Exercise requirements:
What's required is a verbatim printout of all the data.

Input records:

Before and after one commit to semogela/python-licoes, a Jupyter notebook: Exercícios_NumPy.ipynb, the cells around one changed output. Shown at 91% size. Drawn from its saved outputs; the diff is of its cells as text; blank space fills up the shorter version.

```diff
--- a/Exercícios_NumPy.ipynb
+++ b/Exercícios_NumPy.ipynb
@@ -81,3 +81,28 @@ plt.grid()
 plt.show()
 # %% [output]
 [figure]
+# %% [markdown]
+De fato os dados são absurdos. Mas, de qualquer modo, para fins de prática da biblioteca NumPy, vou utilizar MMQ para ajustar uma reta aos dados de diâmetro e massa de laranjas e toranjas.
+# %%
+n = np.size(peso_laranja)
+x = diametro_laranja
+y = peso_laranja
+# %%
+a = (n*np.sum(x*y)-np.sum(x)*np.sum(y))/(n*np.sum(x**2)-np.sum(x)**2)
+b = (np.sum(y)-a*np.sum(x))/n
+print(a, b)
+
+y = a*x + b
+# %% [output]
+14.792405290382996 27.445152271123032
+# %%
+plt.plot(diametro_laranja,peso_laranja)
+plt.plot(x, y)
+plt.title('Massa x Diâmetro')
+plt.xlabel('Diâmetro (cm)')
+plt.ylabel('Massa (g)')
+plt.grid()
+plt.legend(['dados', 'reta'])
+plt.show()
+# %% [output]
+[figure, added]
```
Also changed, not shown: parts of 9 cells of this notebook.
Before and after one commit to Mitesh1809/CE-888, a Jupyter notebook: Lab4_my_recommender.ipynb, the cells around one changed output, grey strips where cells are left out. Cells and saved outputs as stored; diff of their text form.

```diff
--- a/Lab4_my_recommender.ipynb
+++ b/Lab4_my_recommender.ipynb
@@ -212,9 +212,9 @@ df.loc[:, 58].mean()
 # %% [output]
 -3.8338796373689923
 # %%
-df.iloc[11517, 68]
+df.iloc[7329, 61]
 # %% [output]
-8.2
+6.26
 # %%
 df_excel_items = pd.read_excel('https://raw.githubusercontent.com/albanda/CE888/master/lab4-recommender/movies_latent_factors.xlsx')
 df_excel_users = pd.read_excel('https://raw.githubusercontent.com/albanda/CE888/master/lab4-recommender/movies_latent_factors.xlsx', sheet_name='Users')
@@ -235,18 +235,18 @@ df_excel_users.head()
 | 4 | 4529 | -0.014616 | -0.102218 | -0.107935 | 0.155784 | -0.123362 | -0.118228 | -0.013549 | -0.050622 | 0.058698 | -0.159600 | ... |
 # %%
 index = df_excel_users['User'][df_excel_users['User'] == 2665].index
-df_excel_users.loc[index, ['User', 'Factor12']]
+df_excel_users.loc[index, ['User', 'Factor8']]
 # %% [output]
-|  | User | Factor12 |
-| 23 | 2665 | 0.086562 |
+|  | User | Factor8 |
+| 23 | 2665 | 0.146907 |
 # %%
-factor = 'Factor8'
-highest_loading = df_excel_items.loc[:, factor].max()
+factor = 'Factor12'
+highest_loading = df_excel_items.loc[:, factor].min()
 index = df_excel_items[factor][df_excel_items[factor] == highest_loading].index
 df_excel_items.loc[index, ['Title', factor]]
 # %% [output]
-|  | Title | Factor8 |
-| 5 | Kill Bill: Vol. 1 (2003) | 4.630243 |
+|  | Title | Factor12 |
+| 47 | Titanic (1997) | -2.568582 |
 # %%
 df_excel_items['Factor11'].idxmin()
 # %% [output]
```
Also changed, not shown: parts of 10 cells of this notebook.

Answer to this exercise:
Before and after one commit to semogela/python-licoes, a Jupyter notebook: Exercícios_NumPy.ipynb, the cells around one changed output. Shown at 91% size. Drawn from its saved outputs; the diff is of its cells as text; blank space fills up the shorter version.

```diff
--- a/Exercícios_NumPy.ipynb
+++ b/Exercícios_NumPy.ipynb
@@ -81,3 +81,28 @@ plt.grid()
 plt.show()
 # %% [output]
 [figure]
+# %% [markdown]
+De fato os dados são absurdos. Mas, de qualquer modo, para fins de prática da biblioteca NumPy, vou utilizar MMQ para ajustar uma reta aos dados de diâmetro e massa de laranjas e toranjas.
+# %%
+n = np.size(peso_laranja)
+x = diametro_laranja
+y = peso_laranja
+# %%
+a = (n*np.sum(x*y)-np.sum(x)*np.sum(y))/(n*np.sum(x**2)-np.sum(x)**2)
+b = (np.sum(y)-a*np.sum(x))/n
+print(a, b)
+
+y = a*x + b
+# %% [output]
+14.792405290382996 27.445152271123032
+# %%
+plt.plot(diametro_laranja,peso_laranja)
+plt.plot(x, y)
+plt.title('Massa x Diâmetro')
+plt.xlabel('Diâmetro (cm)')
+plt.ylabel('Massa (g)')
+plt.grid()
+plt.legend(['dados', 'reta'])
+plt.show()
+# %% [output]
+[figure, added]
```
Also changed, not shown: parts of 9 cells of this notebook.
Before and after one commit to Mitesh1809/CE-888, a Jupyter notebook: Lab4_my_recommender.ipynb, the cells around one changed output, grey strips where cells are left out. Cells and saved outputs as stored; diff of their text form.

```diff
--- a/Lab4_my_recommender.ipynb
+++ b/Lab4_my_recommender.ipynb
@@ -212,9 +212,9 @@ df.loc[:, 58].mean()
 # %% [output]
 -3.8338796373689923
 # %%
-df.iloc[11517, 68]
+df.iloc[7329, 61]
 # %% [output]
-8.2
+6.26
 # %%
 df_excel_items = pd.read_excel('https://raw.githubusercontent.com/albanda/CE888/master/lab4-recommender/movies_latent_factors.xlsx')
 df_excel_users = pd.read_excel('https://raw.githubusercontent.com/albanda/CE888/master/lab4-recommender/movies_latent_factors.xlsx', sheet_name='Users')
@@ -235,18 +235,18 @@ df_excel_users.head()
 | 4 | 4529 | -0.014616 | -0.102218 | -0.107935 | 0.155784 | -0.123362 | -0.118228 | -0.013549 | -0.050622 | 0.058698 | -0.159600 | ... |
 # %%
 index = df_excel_users['User'][df_excel_users['User'] == 2665].index
-df_excel_users.loc[index, ['User', 'Factor12']]
+df_excel_users.loc[index, ['User', 'Factor8']]
 # %% [output]
-|  | User | Factor12 |
-| 23 | 2665 | 0.086562 |
+|  | User | Factor8 |
+| 23 | 2665 | 0.146907 |
 # %%
-factor = 'Factor8'
-highest_loading = df_excel_items.loc[:, factor].max()
+factor = 'Factor12'
+highest_loading = df_excel_items.loc[:, factor].min()
 index = df_excel_items[factor][df_excel_items[factor] == highest_loading].index
 df_excel_items.loc[index, ['Title', factor]]
 # %% [output]
-|  | Title | Factor8 |
-| 5 | Kill Bill: Vol. 1 (2003) | 4.630243 |
+|  | Title | Factor12 |
+| 47 | Titanic (1997) | -2.568582 |
 # %%
 df_excel_items['Factor11'].idxmin()
 # %% [output]
```
Also changed, not shown: parts of 10 cells of this notebook.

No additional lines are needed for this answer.